city could collect some hundreds of millions of dollars from fines in
its first year, far more than the $40 million to $60 million originally projected by city transportation officials, reports the Chicago Tribune.
As part of a city law passed last year, speed enforcement cameras will be placed near schools and parks, with a total 50 locations having cameras installed by the end of the year.
According to the camera test conducted in December by two companies looking to win the city's contract,
93,000 speeders were recorded at just four locations. Those violations
during the one-month test alone would have brought in about $4.7 million
from ticket fines, the newspaper reported.
city officials are pushing back against that figure and say the program
will not rake in hundreds of millions of dollars for various reasons.

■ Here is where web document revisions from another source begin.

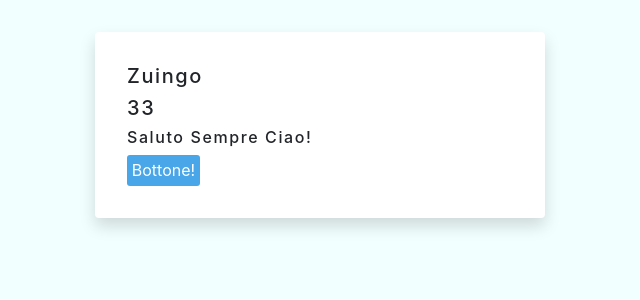
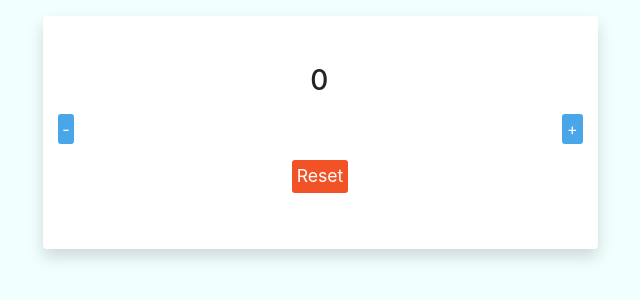
Before and after one commit to zuingo88/lezioni-react, a React (Create React App) app in the folder React-Hooks-master/: page / in a window 1280 px wide. Shown: the top 300 px of the page, without its empty margins (320-960 px from the left). Built offline with nearby package versions, Linux system fonts and the light colour scheme.

Commit message:
useSate - Contatore.

```diff
--- a/React-Hooks-master/src/App.js
+++ b/React-Hooks-master/src/App.js
@@ -1,4 +1,4 @@
-import Inizio from "./lezioni/1-useState/inizio/4-useState.object";
+import Inizio from "./lezioni/1-useState/inizio/5-useState-contatore";
 
 function App() {
   return (
--- a/React-Hooks-master/src/lezioni/1-useState/inizio/4-useState.object.js
+++ b/React-Hooks-master/src/lezioni/1-useState/inizio/4-useState.object.js
@@ -9,12 +9,6 @@
   });
 
   const cambiaStato = () => {
-    // if ((persona.age === 33) & (persona.saluto === 'saluto sempre ciao!')) {
-    //   persona.age = 34;
-    //   persona.saluto = 'non saluto più ciao!';
-    // } else {
-
-    // }
     setPersona({
       ...persona, //  Richiamo tutto il precendente state altrimenti mi rimangono solo le coppie chiave-valore che modifico. In questo caso perderei name.
       age: 34,
--- a/React-Hooks-master/src/lezioni/1-useState/inizio/5-useState-contatore.js
+++ b/React-Hooks-master/src/lezioni/1-useState/inizio/5-useState-contatore.js
@@ -1,9 +1,47 @@
-import React from "react";
+import React, { useState } from "react";
 
 const CounterComponent = () => {
+  const [contatore, setContatore] = useState(0);
+
+  const reset = () => {
+    setContatore(0);
+  };
+
+  const aumenta = () => {
+    setContatore((oldValue) => {
+      if (oldValue + 1 === 6) {
+        return oldValue
+      }
+      return oldValue + 1
+    })
+  };
+
   return (
-    <div>
-      <h3> Conter Component</h3>
+    <div className='bg-white shadow rounded py-5 w-75 col-6 offset-3'>
+
+      <h3>{contatore}</h3>
+
+      <div className="d-flex justify-content-between">
+        <button
+          className="button my-2"
+          onClick={() => setContatore(contatore - 1)}
+        >
+          -
+        </button>
+        <button
+          className="button my-2"
+          onClick={aumenta}
+        >
+          +
+        </button>
+      </div>
+
+      <button
+        className="button reset-button my-2"
+        onClick={reset}
+      >
+        Reset
+      </button>
     </div>
   );
 };
```
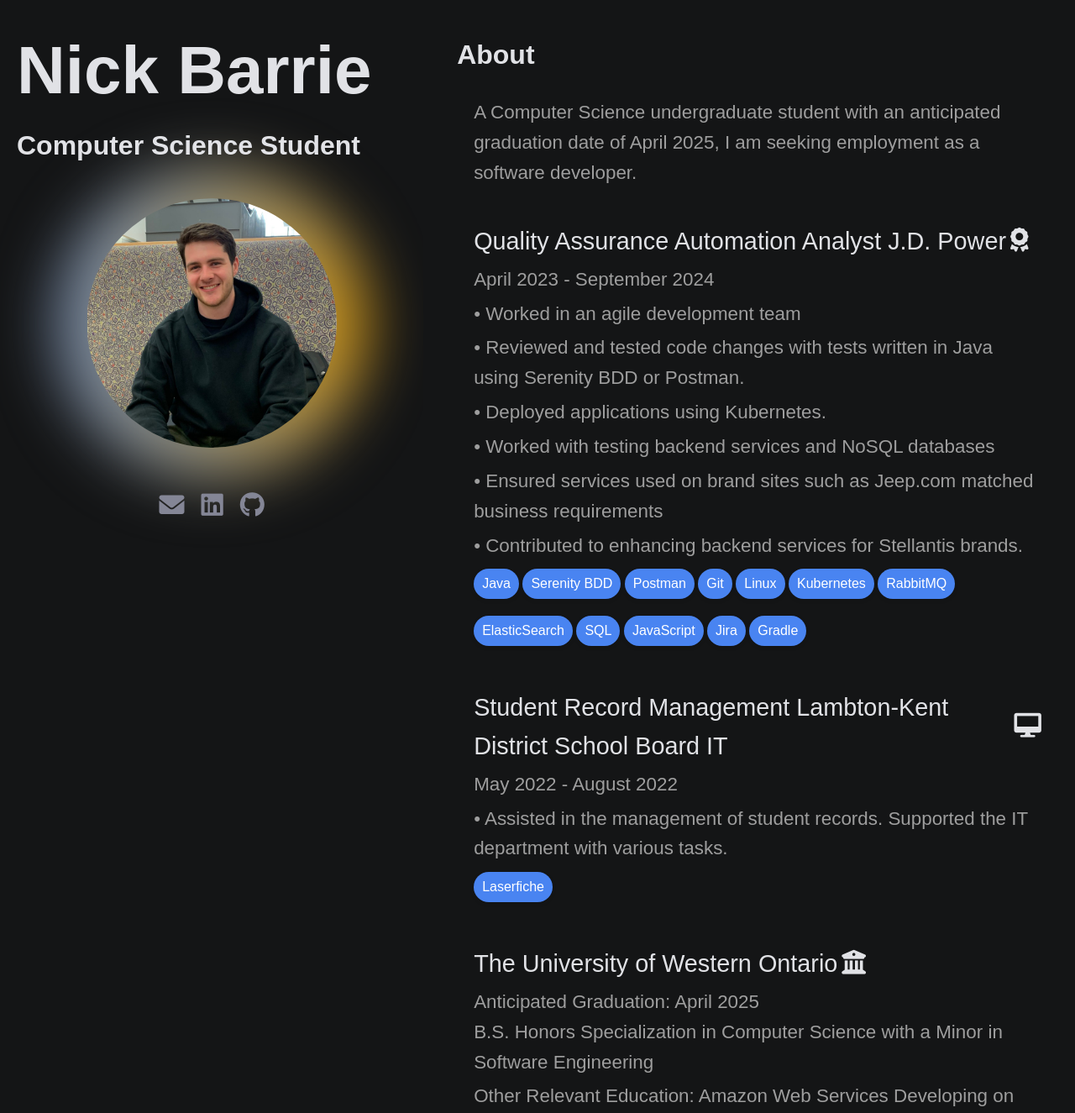
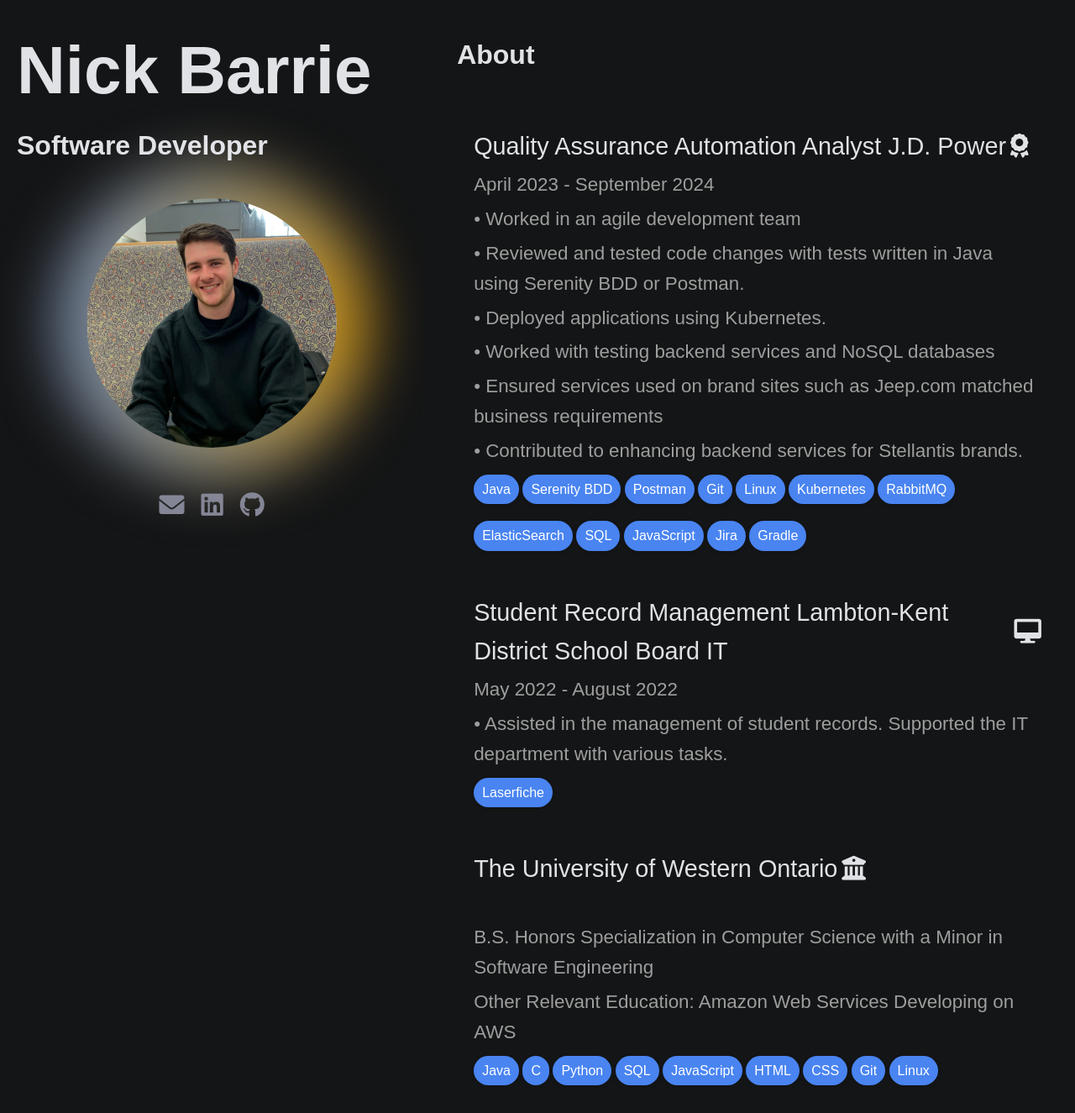
Before and after one commit to nickbarrie/about-me, a plain HTML site: page index.html in a window 1280 px wide. Shown: the top 1325 px of the page at 84% size. Drawn offline with Linux system fonts and the light colour scheme; no server answers; a web font is replaced by a local one.

Commit message:
adjust text

```diff
--- a/index.html
+++ b/index.html
@@ -21,7 +21,7 @@
 
         <div class="profile-details">
             <h1>Nick Barrie</h1>
-            <h2>Computer Science Student</h2>
+            <h2>Software Developer</h2>
 
             <div class="profile-gradient-wrapper">
                 <img src="Images/profile.jpg" alt="Nick Barrie" class="profile-img">
@@ -40,8 +40,6 @@
         <section class="content">
             <h2>About</h2>
             <div class="hidden item">
-            <p>A Computer Science undergraduate student with an anticipated graduation date of April 2025, I am
-                seeking employment as a software developer.</p>
             </div>
 
             <div class="hidden item">
@@ -83,7 +81,7 @@
                     The University of Western Ontario <i class="fas fa-university"></i>
                 </a>
                 <h3></h3>
-                <p>Anticipated Graduation: April 2025<br>B.S. Honors Specialization
+                <p><br>B.S. Honors Specialization
                     in
                     Computer Science with a Minor in Software Engineering</p>
                 <p>Other Relevant Education: Amazon Web Services Developing on AWS</p>
```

Some of the factors include motorists who will change the way they drive
once they know where the cameras are located. Also, a portion of
recorded violations cannot be enforced, including when an emergency
vehicle is caught speeding, a license plate is distorted or no child is visible in the recorded photo by a school. Additionally, other motorists who are
issued tickets may not pay their fines.
Meanwhile, some aldermen argue that the issue should be revisited after the test's findings, citing the original problem councilmen had with the plan when it was being considered last year — that the cameras are more of a ploy to generate city revenue than anything else.
"I guess this is just going to be a city for wealthy people, that's where we're headed," said Ald. Leslie Hairston (5th).
city is set to install the first automated speed cameras near four city
parks Monday and at eight other locations in September. The first locations to see the new cameras will be the West Side's Garfield Park, Gompers Park on the Northwest Side, the Southwest Side's Marquette Park, and Washington Park on the South Side.
Warnings will be given to motorists
caught speeding within the first month of a camera being installed.
Following the warning period, motorists who are recorded going at least
11 mph over the speed limit in a children's safety zone will be sent a $100
ticket, while a $35 ticket will be sent to those traveling 6
to 10 mph more than the speed limit.
ATS, an Arizona-based
company, will be tasked with installing and operating the cameras as
part of the five-year, $67 million contract it won with the city. As many as 300 cameras total can be installed in the designated zones as part of the city ordinance.